Recorded data:

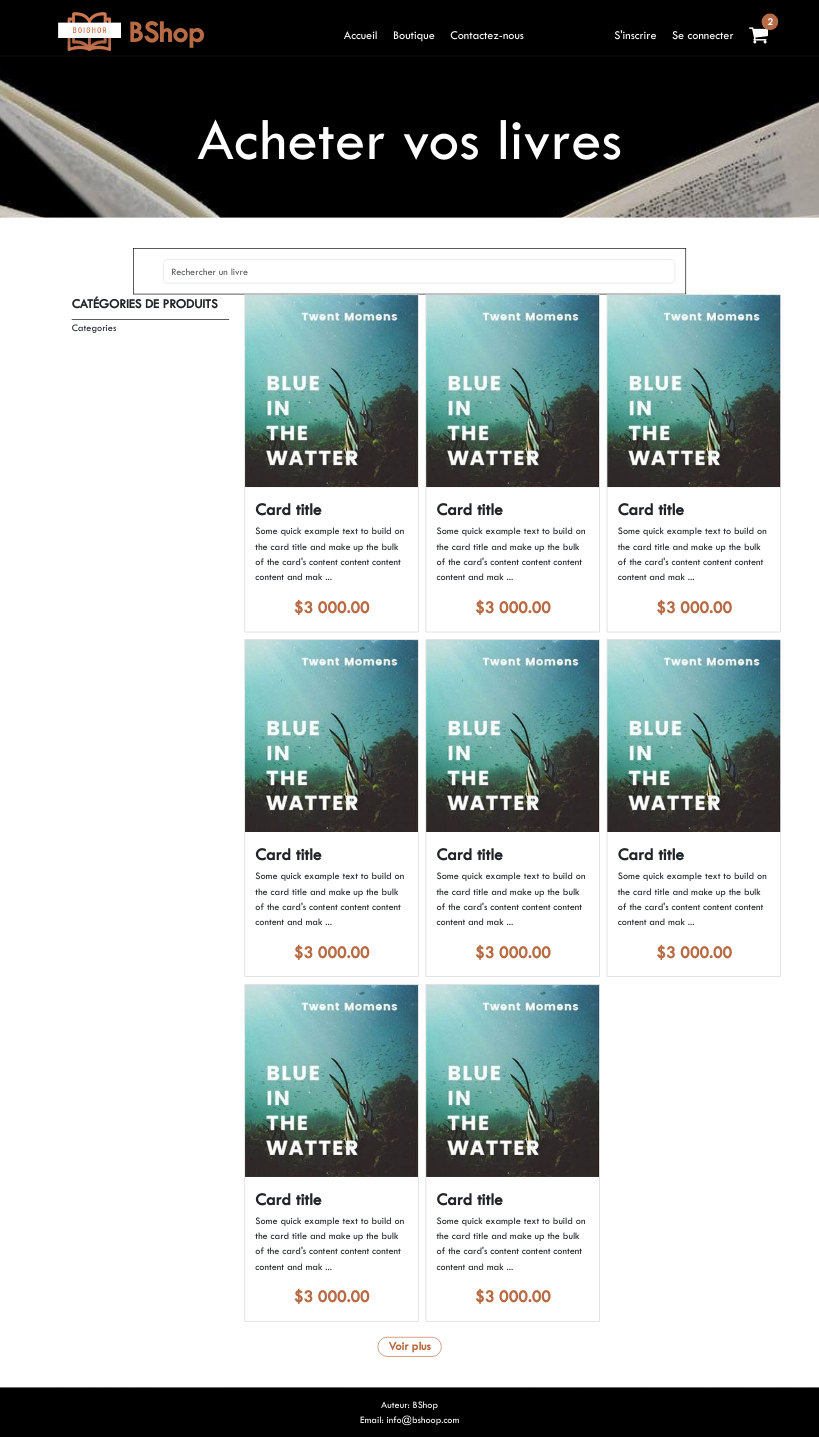
Repository: padevft/e-commerce-php
Page: http://localhost/server/pages/shop.php
These files come from the project's save history. The page is drawn as it stood at one moment and after the next save; the edit follows.
The browser window is 1280 px wide. The pictures show the whole page, at 64% of full size.
The page is run by PHP 8.4 with error messages shown; the project is at /var/www/html/.

Above is the page before, as saved 2023-09-18 11:22:17.

### server/pages/shop.php
<?php
require_once('../includes/utilitaires.inc.php');
?>
<!DOCTYPE html>
<html lang="en">

<head>
  <meta charset="UTF-8" />
  <meta name="viewport" content="width=device-width, initial-scale=1.0" />
  <title>Boutique en ligne</title>
  <link rel="stylesheet" href="../../client/css/styles.css">
  <link rel="stylesheet" href="../../client/utilitaires/bootstrap/css/bootstrap.min.css">
  <link rel="stylesheet" href="../../client/utilitaires/font-awesome-4.7.0/css/font-awesome.min.css">

</head>

<body>
  <div class="container-app">
    <?php
    require_once('../includes/header.inc.php');
    ?>
    <main>
      <div class="d-flex align-items-center justify-content-center pt-5 container-intro">
        <span class="text-intro">
          Acheter vos livres
        </span>
      </div>
      <div class="container-products">
        <div class="container-search">
          <div class="d-flex align-items-center content-search">
            <span><i class="fa fa-search shopping-cart"></i></span>
            <input type="text" class="form-control input-search" placeholder="Rechercher un livre" />
          </div>
        </div>
        <?php
        $products = getProducts();
        ?>
        <div class="content-products">
          <div class="row">
            <div class="col-sm-4 col-md-3">
              <div class="container-text-category pb-2">
                <span class="text-category">CATÉGORIES DE PRODUITS</span>
              </div>
              <div><span>Categories</span></div>
            </div>
            <div class="col-sm-8 col-md-9">
              <div class="grid-products-shop">
                <?php foreach ($products as $product) : ?>
                  <?= getHtmlProucut($product) ?>
                <?php endforeach; ?>
              </div>
            </div>
            <div class="d-flex align-items-center justify-content-center pt-4">
              <a href="./index.php" class="view-plus px-3">Voir plus</a>
            </div>
          </div>
        </div>
      </div>
  </div>
  </main>
  <?php
  require_once('../includes/footer.inc.php');
  ?>
  <script src="../../client/utilitaires/Jquery/jquery-3.6.0.min.js"></script>
  <script src="../../client/utilitaires/bootstrap/js/bootstrap.min.js"></script>
</body>

</html>

### server/includes/utilitaires.inc.php
<?php

function getProducts()
{
    $liste = array();
    $liste[0] = 1;
    $liste[1] = 1;
    $liste[2] = 1;
    $liste[3] = 1;
    $liste[4] = 1;
    $liste[5] = 1;
    $liste[6] = 1;
    $liste[7] = 1;
    return $liste;
}

$des = 'Some quick example text to build on the card title and make up the bulk of the card\'s content content content content and make up the bulk of the card and make up the bulk of the card and make up the bulk of the card. ';


function getSubDescription($inputString)
{
    if (strlen($inputString) <= 125) {
        return $inputString;
    }
    $result = substr($inputString, 0, 125) . ' ...';
    return $result;
}

function formatPrice($price)
{
    return number_format($price, 2, '.', ' ');
}

function getURL()
{
    if (isset($_SERVER['HTTPS']) && $_SERVER['HTTPS'] === 'on') {
        // La connexion est sécurisée via HTTPS
        $protocole = 'https://';
    } else {
        // La connexion n'est pas sécurisée, utilisez HTTP
        $protocole = 'http://';
    }
    $url = $protocole . $_SERVER['SERVER_NAME'] . ':' . $_SERVER['SERVER_PORT'] . '/shop-online';
    return $url;
}


function getHtmlProucut($product)
{
    global $des;
    $html = <<<HTML
    <div class="card position-relative item-product">
    HTML;
    $html .= '<img class="object-fit-cover" src="' . getURL() . '/client/images/p-3.jpg" alt="...">';
    $html .= '<div class="card-body">
            <span class="card-title title-product">Card title</span>';
    $html .= '<p class="card-text text-des">' . getSubDescription($des) . '</p>';
    $html .= '<div class="d-flex justify-content-center"><span class="text-price">$' . formatPrice(3000) . '</span></div>';
    $html .= <<<HTML
        </div>
        <div class="hover-product">
            <div class="options">
                <div class="icons-options">
                    <a href="#" class="icon">
                        <i class="fa fa-shopping-cart"></i>
                    </a>
                    <a href="#" class="icon">
                        <i class="fa fa-eye"></i>
                    </a>
                </div>
            </div>
        </div>
    </div>
    HTML;

    return $html;
}

### server/includes/header.inc.php
<header>
    <nav class="container-nav">
        <div class="row align-items-center">
            <div class="col-12 col-sm-4">
                <div class="d-flex flex-row align-items-center">
                    <a class="container-logo" href="./index.html">
                        <img src="<?= getURL() ?>/client/images/logo.png" />

                    </a>
                    <span class="text-logo">BShop</span>
                </div>
            </div>
            <div class="col-md-4">
                <div class="container-menu mt-2">
                    <ul class="d-flex flex-row align-items-center justify-content-end gap-4 menu">
                        <li><a href="<?= getURL() ?>/index.php" class="menu-item">Accueil</a></li>
                        <li><a href="<?= getURL() ?>/server/pages/shop.php" class="menu-item">Boutique</a></li>
                        <li><a href="<?= getURL() ?>/server/pages/shop.php" class="menu-item">Contactez-nous</a></li>
                    </ul>
                </div>
            </div>
            <div class="col-6 col-md-4">
                <div class="d-flex align-items-center gap-4 justify-content-end mt-2">
                    <div class="container-menu">
                        <ul class="d-flex align-items-center gap-4 menu">
                            <li> <a href="./index.html" class="menu-item">S'inscrire</a></li>
                            <li> <a href="./index.html" class="menu-item">Se connecter</a></li>
                        </ul>

                    </div>
                    <div class="position-relative container-shopping-cart">
                        <span><i class="fa fa-shopping-cart shopping-cart"></i></span>
                        <span class="position-absolute number-product">2</span>
                    </div>
                </div>

            </div>

        </div>
    </nav>
</header>

### server/includes/footer.inc.php
<footer>
    <div class="container-footer">
        <span>Auteur: BShop</span>
        <span>Email: info@bshoop.com</span>
    </div>

</footer>

### client/css/styles.css
/* var text-decoration */
@font-face {
  font-family: myfont;
  src: url(../utilitaires/fonts/ufonts.com_tw-cen-mt.ttf);
}

:root {
  --color-primary: #b76b45;
  --color-white-1: #fff;
  --color-bg-1: rgba(0, 0, 0, 0.366);
}

* {
  transition: all 0.5s ease;
}

body {
  font-family: myfont !important;
}
h1 {
  display: inline-flex;
  position: relative;
  cursor: pointer;
}

a {
  color: unset;
  outline: unset;
  text-decoration: none !important;
}

.container-app {
  background-image: url("../images/bg.jpg");
  background-repeat: no-repeat;
  background-size: cover;
  background-position: center;
}
ul {
  list-style-type: none; /* Retire les puces */
}

/*

****************************
Header
****************************

*/

header {
  padding-top: 15px;
  padding-bottom: 10px;
}

header ul {
  margin: 0 !important;
}
.container-nav {
  padding: 0 5rem;
  border-bottom: 1px solid rgba(255, 255, 255, 0.1);
}
.container-logo {
  width: 120px;
  height: 65px;
}
.container-logo img {
  width: 100%;
  height: 100%;
}
.text-logo {
  font-size: 3rem;
  font-weight: bold;
  color: var(--color-primary);
}
.menu-item {
  display: inline;
  position: relative;
  color: var(--color-white-1);
  padding-bottom: 5px;
  font-size: 1.2rem;
}

.menu-item:hover {
  color: var(--color-primary);
}
.menu-item::before {
  content: "";
  position: absolute;
  bottom: 0;
  left: 0;
  background: var(--color-primary);
  height: 2.5px;
  opacity: 1;
  visibility: visible;
  width: 0;
  -webkit-transition: 0.4s all ease-out;
  -o-transition: 0.4s all ease-out;
  transition: 0.4s all ease-out;
}
.menu-item:hover:before {
  width: 100%;
}

.number-product {
  bottom: 25px;
  font-weight: bold;
  color: var(--color-white-1);
  font-size: 1rem;
  height: 26px;
  line-height: 17px;
  width: 26px;
  background: var(--color-primary) none repeat scroll 0 0;
  border-radius: 100px;
  display: flex;
  justify-content: center;
  align-items: center;
  left: 20px;
}

.shopping-cart {
  color: var(--color-white-1);
  font-size: 2rem !important;
}
.container-shopping-cart:hover .shopping-cart {
  color: var(--color-primary);
  cursor: pointer;
  transform: scale(0.8);
}
.container-shopping-cart:hover .number-product {
  transform: scale(1.7);
  color: var(--color-primary);
  background: var(--color-white-1) none repeat scroll 0 0;
}
.text-intro {
  font-size: 6rem;
  color: var(--color-white-1);
}

/*

****************************
Main
****************************

*/

.container-intro {
  padding: 50px 0;
}
.container-products {
  background-color: var(--color-white-1);
  padding: 3rem 1rem;
}
.content-products,
.content-intro {
  padding: 0 6rem;
}
.text-intro-1 {
  color: var(--color-primary);
  font-size: 1.5rem;
  font-weight: 700;
  line-height: 15px;
}

.text-intro-2 {
  color: #000;
  font-size: 1.2rem;
  font-weight: 700;
}

.grid-products {
  display: grid;
  grid-template-columns: repeat(4, 1fr);
  grid-gap: 1rem;
  padding-top: 3rem;
}
.grid-products-shop {
  display: grid;
  grid-template-columns: repeat(3, 1fr);
  grid-gap: 0.7rem;
}

.item-product {
  cursor: pointer;
  width: 17rem;
  /* border: unset !important; */
  border-radius: unset !important;
}

.item-product .img-product {
  width: 100%;
  /* border-radius: 15px; */
}

.hover-product {
  width: 100%;
  height: 100%;
  background-color: var(--color-bg-1);
  position: absolute;
  left: 0;
  top: 0;
  /* border-radius: 0.375rem; */
  display: flex;
  justify-content: center;
  align-items: center;
  flex-direction: row;
  opacity: 0;
  transform: scale(0);
  transition: all 0.5s ease-in-out;
}

.item-product:hover .hover-product {
  opacity: 1;
  transform: scale(1);
}
.item-product img {
  width: 100%;
  height: 300px;
}

.hover-product span {
  color: white;
  font-weight: 500;
}

.title-product {
  font-weight: 800;
  font-size: 1.7rem !important;
}
.text-des {
  font-weight: 550;
}
.text-price {
  color: var(--color-primary);
  font-size: 1.7rem;
  font-weight: bold;
}
.options {
  transform: scaleX(0);
  transform-origin: top;
  transition: all 0.7s ease-in-out;
}

.item-product:hover .options {
  transform: scaleX(1);
}
.icons-options {
  display: flex;
  align-items: center;
  justify-content: center;
}

.icon {
  background-color: var(--color-primary);
  border-radius: 50%;
  width: 45px;
  height: 45px;
  display: flex;
  align-items: center;
  justify-content: center;
  margin: 0 1rem;
  cursor: pointer;
  transition: all 0.7s ease-in-out;
}

.icon:hover {
  background-color: var(--color-white-1);
}

.icon i {
  color: var(--color-white-1);
  font-size: 1.2rem;
}

.icon:hover i {
  color: var(--color-primary);
}

.view-plus {
  border: 1px solid var(--color-primary);
  color: var(--color-primary);
  background-color: var(--color-white-1);
  font-weight: 600;
  font-size: 1.2rem;
  border-radius: 15px;
  transition: all 0.7s cubic-bezier(0.68, -0.55, 0.265, 1.55);
}

.view-plus:hover {
  background-color: var(--color-primary);
  color: var(--color-white-1);
}

.container-text-category {
  border-bottom: 1px solid #000;
}

.text-category {
  font-size: 1.3rem;
  font-weight: 700;
}

.container-search{
  padding: 0 12rem;
}

.content-search{
  padding: 1rem;
  border:1px solid #000;
}

/*

****************************
footer
****************************

*/

footer {
  background-color: var(--color-white-1);
}
.container-footer {
  background-color: #000;
  display: flex;
  flex-direction: column;
  justify-content: center;
  align-items: center;
  padding: 15px 0;
}
.container-footer span {
  color: var(--color-white-1);
}

Loaded but not shown: client/utilitaires/bootstrap/css/bootstrap.min.css (library); client/utilitaires/font-awesome-4.7.0/css/font-awesome.min.css (library); client/utilitaires/Jquery/jquery-3.6.0.min.js (library); client/utilitaires/bootstrap/js/bootstrap.min.js (library)

After the next save:
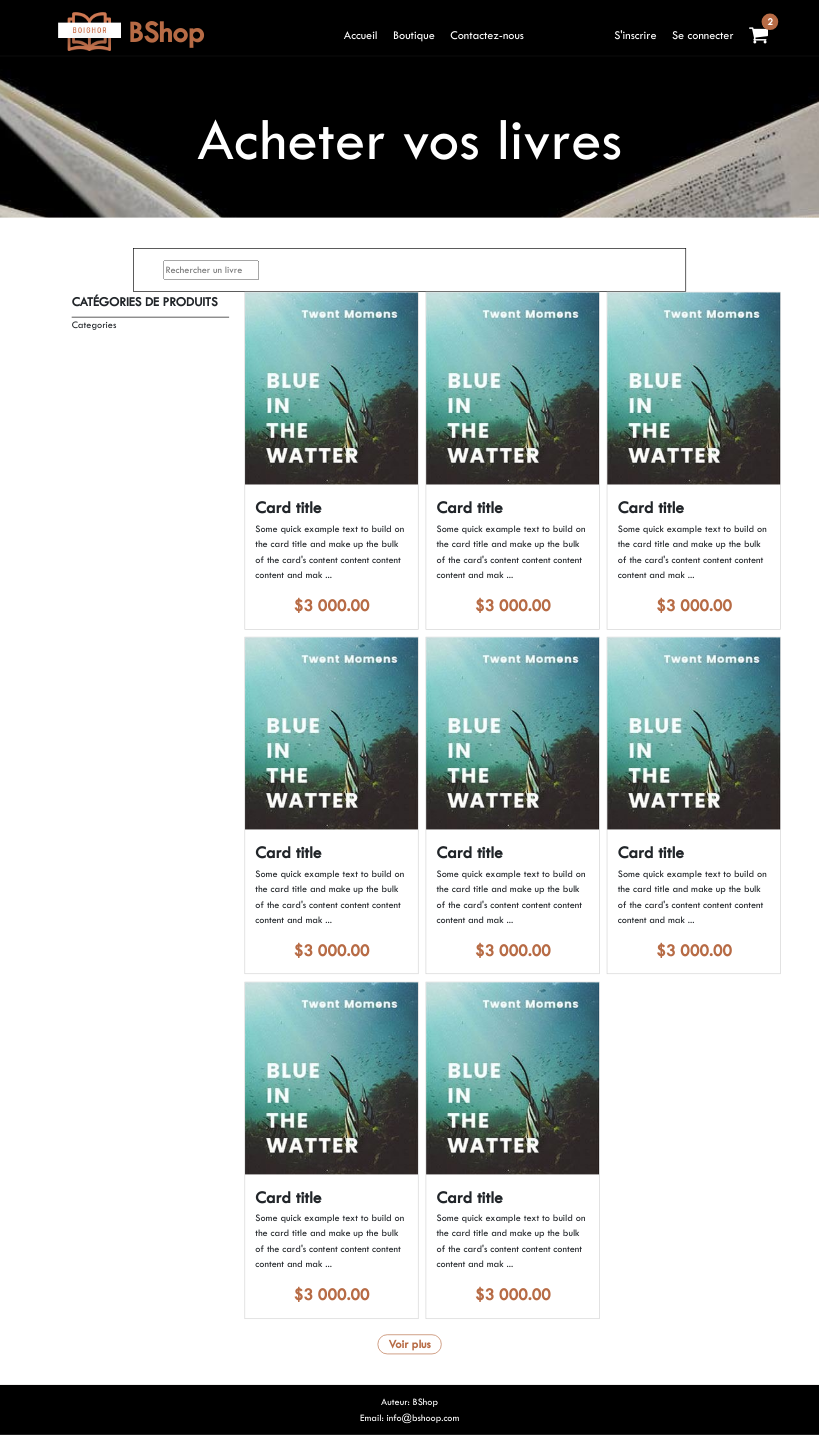
Saved 30 s later.
--- a/server/pages/shop.php
+++ b/server/pages/shop.php
@@ -29,7 +29,7 @@ require_once('../includes/utilitaires.inc.php');
         <div class="container-search">
           <div class="d-flex align-items-center content-search">
             <span><i class="fa fa-search shopping-cart"></i></span>
-            <input type="text" class="form-control input-search" placeholder="Rechercher un livre" />
+            <input type="text" class="input-search" placeholder="Rechercher un livre" />
           </div>
         </div>
         <?php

Exercise details: The answer must be an exact copy of the lines from the start of the records above through the line containing "The browser window", with no pictures in it.

Task response:
Repository: padevft/e-commerce-php
Page: http://localhost/server/pages/shop.php
These files come from the project's save history. The page is drawn as it stood at one moment and after the next save; the edit follows.
The browser window is 1280 px wide. The pictures show the whole page, at 64% of full size.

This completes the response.